Given entries Block Start
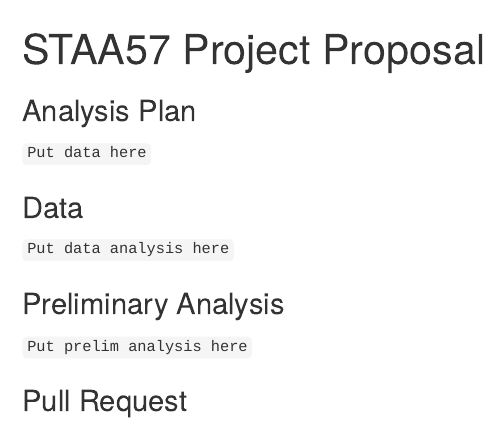
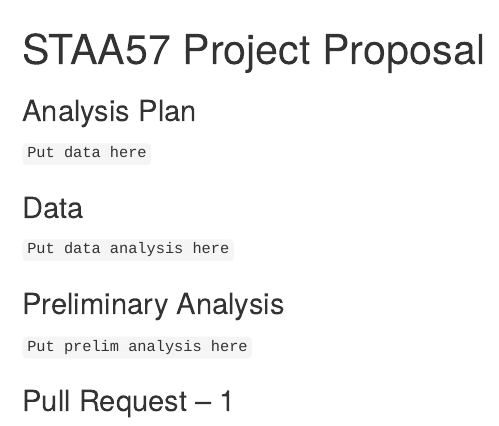
Before and after one commit to Mtnfx/DataScience, an R Markdown document (ProjectProposal.Rmd): the page in a window 1100 px wide, from its top. Rendered offline with R 4.5, knitr and Pandoc, with nearby package versions.

Commit message:
Update ProjectProposal.Rmd

```diff
--- a/ProjectProposal.Rmd
+++ b/ProjectProposal.Rmd
@@ -9,4 +9,4 @@
 ### Preliminary Analysis
 `Put prelim analysis here`
 
-### Pull Request
+### Pull Request -- 1
```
Given entries Block End
## What is being asked
What you return must match the entries above exactly, apart from the pictures, which are left out.

## Output of the task
Before and after one commit to Mtnfx/DataScience, an R Markdown document (ProjectProposal.Rmd): the page in a window 1100 px wide, from its top. Rendered offline with R 4.5, knitr and Pandoc, with nearby package versions.

Commit message:
Update ProjectProposal.Rmd

```diff
--- a/ProjectProposal.Rmd
+++ b/ProjectProposal.Rmd
@@ -9,4 +9,4 @@
 ### Preliminary Analysis
 `Put prelim analysis here`
 
-### Pull Request
+### Pull Request -- 1
```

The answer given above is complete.